TRY IT - What lines of the data below include the word "border"? Report them by copying each.

··········

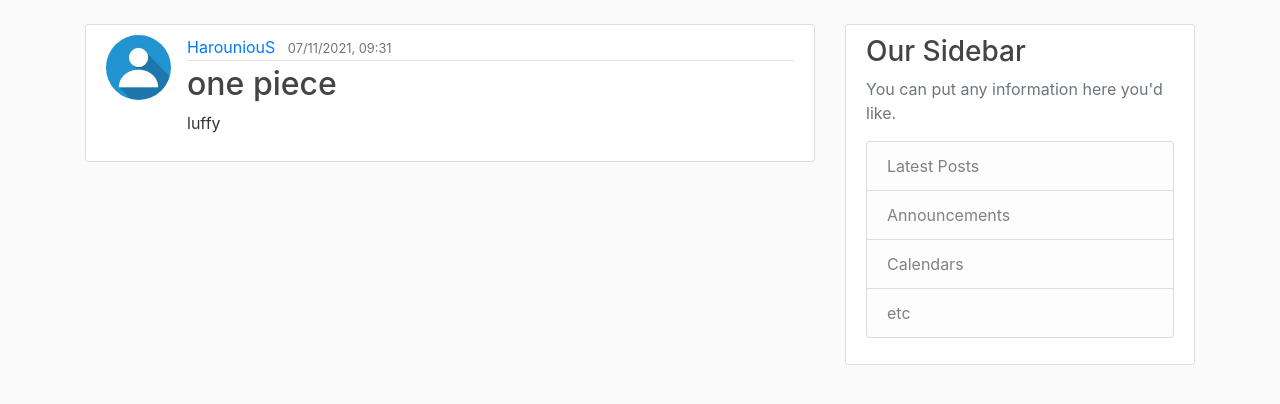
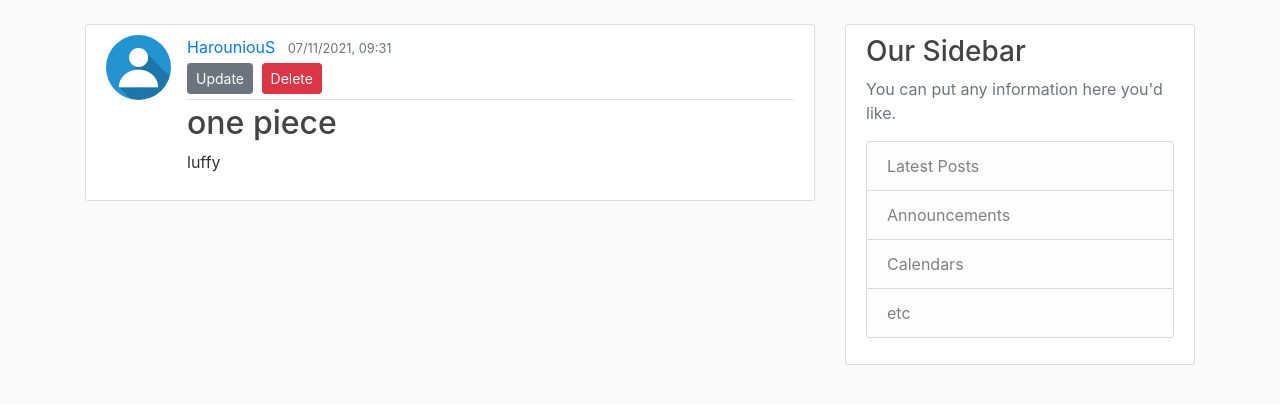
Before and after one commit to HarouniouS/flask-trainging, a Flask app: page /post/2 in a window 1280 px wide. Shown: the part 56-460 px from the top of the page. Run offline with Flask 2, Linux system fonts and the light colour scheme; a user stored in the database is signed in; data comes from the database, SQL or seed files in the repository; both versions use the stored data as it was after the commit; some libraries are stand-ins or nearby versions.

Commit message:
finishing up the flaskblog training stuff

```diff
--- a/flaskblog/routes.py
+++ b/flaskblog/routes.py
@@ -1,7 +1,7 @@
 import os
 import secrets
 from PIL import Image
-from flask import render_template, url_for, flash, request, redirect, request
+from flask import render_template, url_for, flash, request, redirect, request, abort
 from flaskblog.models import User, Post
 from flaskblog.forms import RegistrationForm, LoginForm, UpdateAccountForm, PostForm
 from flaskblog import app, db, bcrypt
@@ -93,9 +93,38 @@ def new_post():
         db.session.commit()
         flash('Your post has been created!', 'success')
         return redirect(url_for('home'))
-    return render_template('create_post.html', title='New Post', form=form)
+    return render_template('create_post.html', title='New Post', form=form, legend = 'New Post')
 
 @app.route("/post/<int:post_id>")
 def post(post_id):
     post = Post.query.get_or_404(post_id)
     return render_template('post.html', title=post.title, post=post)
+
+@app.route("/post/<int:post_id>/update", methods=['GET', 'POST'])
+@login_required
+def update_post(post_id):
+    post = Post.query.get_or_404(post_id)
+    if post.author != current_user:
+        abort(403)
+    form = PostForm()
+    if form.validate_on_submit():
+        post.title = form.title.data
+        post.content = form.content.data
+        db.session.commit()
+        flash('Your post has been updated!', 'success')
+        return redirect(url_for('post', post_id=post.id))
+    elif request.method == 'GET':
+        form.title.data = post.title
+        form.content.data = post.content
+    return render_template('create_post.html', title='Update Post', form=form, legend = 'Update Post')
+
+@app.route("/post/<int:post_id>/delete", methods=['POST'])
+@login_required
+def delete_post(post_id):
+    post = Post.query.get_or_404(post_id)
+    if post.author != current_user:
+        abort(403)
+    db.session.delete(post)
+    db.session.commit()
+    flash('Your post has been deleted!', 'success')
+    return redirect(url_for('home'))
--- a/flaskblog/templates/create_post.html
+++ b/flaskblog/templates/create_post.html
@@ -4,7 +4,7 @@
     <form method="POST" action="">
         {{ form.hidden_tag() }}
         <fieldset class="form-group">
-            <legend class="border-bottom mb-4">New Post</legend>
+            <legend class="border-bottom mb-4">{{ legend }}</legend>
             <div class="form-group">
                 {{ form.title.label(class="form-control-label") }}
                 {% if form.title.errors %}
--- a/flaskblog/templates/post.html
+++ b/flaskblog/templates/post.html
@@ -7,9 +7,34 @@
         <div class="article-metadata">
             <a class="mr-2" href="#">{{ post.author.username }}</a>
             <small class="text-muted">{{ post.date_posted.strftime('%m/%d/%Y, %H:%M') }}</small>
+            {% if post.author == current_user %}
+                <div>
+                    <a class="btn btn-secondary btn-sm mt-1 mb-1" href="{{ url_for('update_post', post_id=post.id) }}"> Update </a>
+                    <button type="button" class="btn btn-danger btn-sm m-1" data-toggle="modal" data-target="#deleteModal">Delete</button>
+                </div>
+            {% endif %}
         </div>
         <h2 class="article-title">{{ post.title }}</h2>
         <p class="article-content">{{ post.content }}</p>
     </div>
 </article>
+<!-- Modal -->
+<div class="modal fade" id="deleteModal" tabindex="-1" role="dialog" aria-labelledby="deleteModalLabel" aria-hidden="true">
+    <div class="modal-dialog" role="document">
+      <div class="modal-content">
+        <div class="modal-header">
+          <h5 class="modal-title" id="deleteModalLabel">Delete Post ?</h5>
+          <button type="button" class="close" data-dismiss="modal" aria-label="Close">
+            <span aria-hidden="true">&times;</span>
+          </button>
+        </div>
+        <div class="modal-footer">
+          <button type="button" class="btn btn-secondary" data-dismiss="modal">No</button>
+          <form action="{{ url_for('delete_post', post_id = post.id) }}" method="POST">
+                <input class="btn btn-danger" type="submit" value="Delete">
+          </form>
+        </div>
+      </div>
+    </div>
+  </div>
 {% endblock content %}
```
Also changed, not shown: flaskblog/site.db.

··········

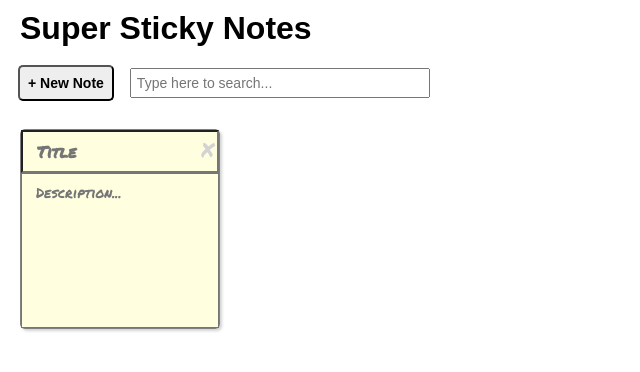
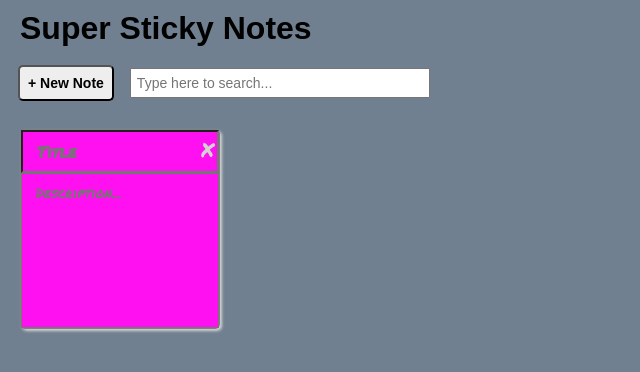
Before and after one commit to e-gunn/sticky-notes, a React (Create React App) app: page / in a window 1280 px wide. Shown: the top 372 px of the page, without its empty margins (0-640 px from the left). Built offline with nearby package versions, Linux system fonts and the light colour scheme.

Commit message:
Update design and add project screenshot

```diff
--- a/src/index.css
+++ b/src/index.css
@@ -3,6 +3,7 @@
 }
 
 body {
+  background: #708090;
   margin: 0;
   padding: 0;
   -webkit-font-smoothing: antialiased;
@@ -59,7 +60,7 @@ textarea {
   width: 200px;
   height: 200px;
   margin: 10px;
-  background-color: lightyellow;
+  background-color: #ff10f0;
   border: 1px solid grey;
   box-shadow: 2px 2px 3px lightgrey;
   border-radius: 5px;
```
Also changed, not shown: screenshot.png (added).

··········

ANSWER TO THE PROBLEM -
-            <legend class="border-bottom mb-4">New Post</legend>
+            <legend class="border-bottom mb-4">{{ legend }}</legend>
   border: 1px solid grey;
   border-radius: 5px;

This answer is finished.